Kicking off what may be a semi-regular series, the wonderful Terry Gilliam proved totally game for the challenge when we found we had a few minutes to spare at the end of our interview at the Göteborg International Film Festival (you can find the rest of it here). Essentially, the idea is that while we're interested in our favorite filmmakers’ films, we’re also interested in what they’re interested in, and we hope you might be too.
So we’ve drawn up a list of questions about films that influenced them personally or professionally, in the hopes of prompting a few illuminating answers. Gilliam did not disappoint, bringing his trademark chatty honesty to bear, though it’s only fair that we point out that this was entirely dropped on him at the last moment, and, unlike potential future recruits, he had zero time to prepare. So bearing in mind that on another day, in another mood, or with time to mull over and revise, these answers might very well be different, here we go:
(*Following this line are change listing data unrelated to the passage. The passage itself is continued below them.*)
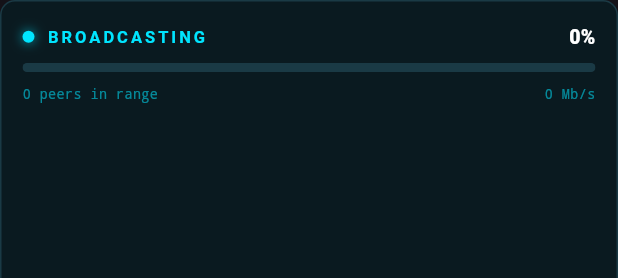
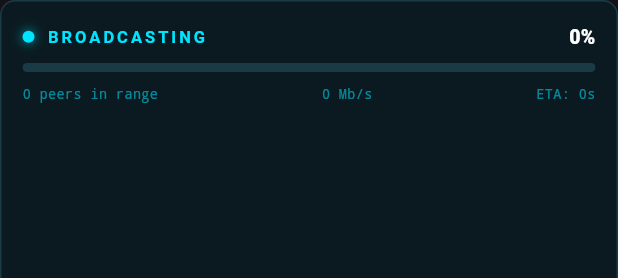
Before and after one commit to Satvik1769/op_share, a Flutter app: the BroadcastProgressBar widget shown alone on an empty page, opened directly with empty values, on a phone screen of 412 x 824 dp. Shown: the top 278 px of the screen. Run offline on Flutter 3.47's test engine with Material 3 defaults, Android fonts, the phone set to English and light mode, and no system bars; our stand-ins replace google_fonts.

Commit message:
added eta

```diff
--- a/lib/screens/shambles/shambles_transfer_screen.dart
+++ b/lib/screens/shambles/shambles_transfer_screen.dart
@@ -430,6 +430,9 @@ class _ShamblesTransferScreenState extends State<ShamblesTransferScreen>
                   percent: _broadcastPercent,
                   peersInRange: _peersInRange,
                   speedMbps: _speedMbps,
+                  etaSeconds: ((1.0 - _broadcastCtrl.value) *
+                          _broadcastCtrl.duration!.inSeconds)
+                      .ceil(),
                 )
               else
                 GestureDetector(
@@ -651,12 +654,14 @@ class BroadcastProgressBar extends StatelessWidget {
   final double percent;       // 0–100
   final int peersInRange;
   final double speedMbps;
+  final int etaSeconds;       // remaining seconds, 0 when done
 
   const BroadcastProgressBar({
     super.key,
     required this.percent,
     required this.peersInRange,
     required this.speedMbps,
+    required this.etaSeconds,
   });
 
   @override
@@ -723,6 +728,11 @@ class BroadcastProgressBar extends StatelessWidget {
                   fontSize: 9,
                   color: kCyan.withOpacity(0.55),
                   fontFamily: 'monospace')),
+          Text(done ? 'ETA: --' : 'ETA: ${etaSeconds}s',
+              style: TextStyle(
+                  fontSize: 9,
+                  color: kCyan.withOpacity(0.55),
+                  fontFamily: 'monospace')),
         ]),
       ]),
     );
```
What was the first film you remember seeing?
"Snow White." Fantastic, Disney in the glory days—the Disney team was just brilliant. And the music too. The music that was written during the early Disney years was just incredible.
What film defined your childhood?
Hmm, I should really say “The Thief of Baghdad” is the one I remember most, because I had nightmares about it as a child. Terrified. I mean the Queen from “Snow White” was pretty good, but this one ...
Do you remember an early formative moviegoing experience?
Well, the drive-in? I can’t remember the movie, and it was the opposite of “formative” actually because I loved movies and we went to a drive in with another couple and I was all just like, “Get down! get out of the way! get off! I’m trying to watch the film here!” That was my problem at a certain age ... I still believed in movies in those days. I don’t anymore. Give me a drive-in now any day.
So how about your best moviegoing experience?
One of my best was when I saw “One Eyed Jacks” and it was in some terrible cinema on 42nd Street and I had no money, so I sat there and I had to sit thorough some terrible second feature—that was in the days where they’d show second features—all the way through just so I could watch “One Eyed Jacks” again.
And is there an “epiphany film” that most influenced your later work?
Not quite an epiphany, but there was “Paths of Glory.” It was a Saturday matinee show in the San Fernando Valley and parents would dump their kids at the cinema and I was probably 14, something like that, and there it was, this film that was about injustice. It was two things: first here was technology that I’d never been aware of, the tracking shots through the trenches which of course I copied in “Brazil,” but I’d never been aware of the camera before that film and the second thing was that you talk about injustice in the film, you could talk about big themes, ideas.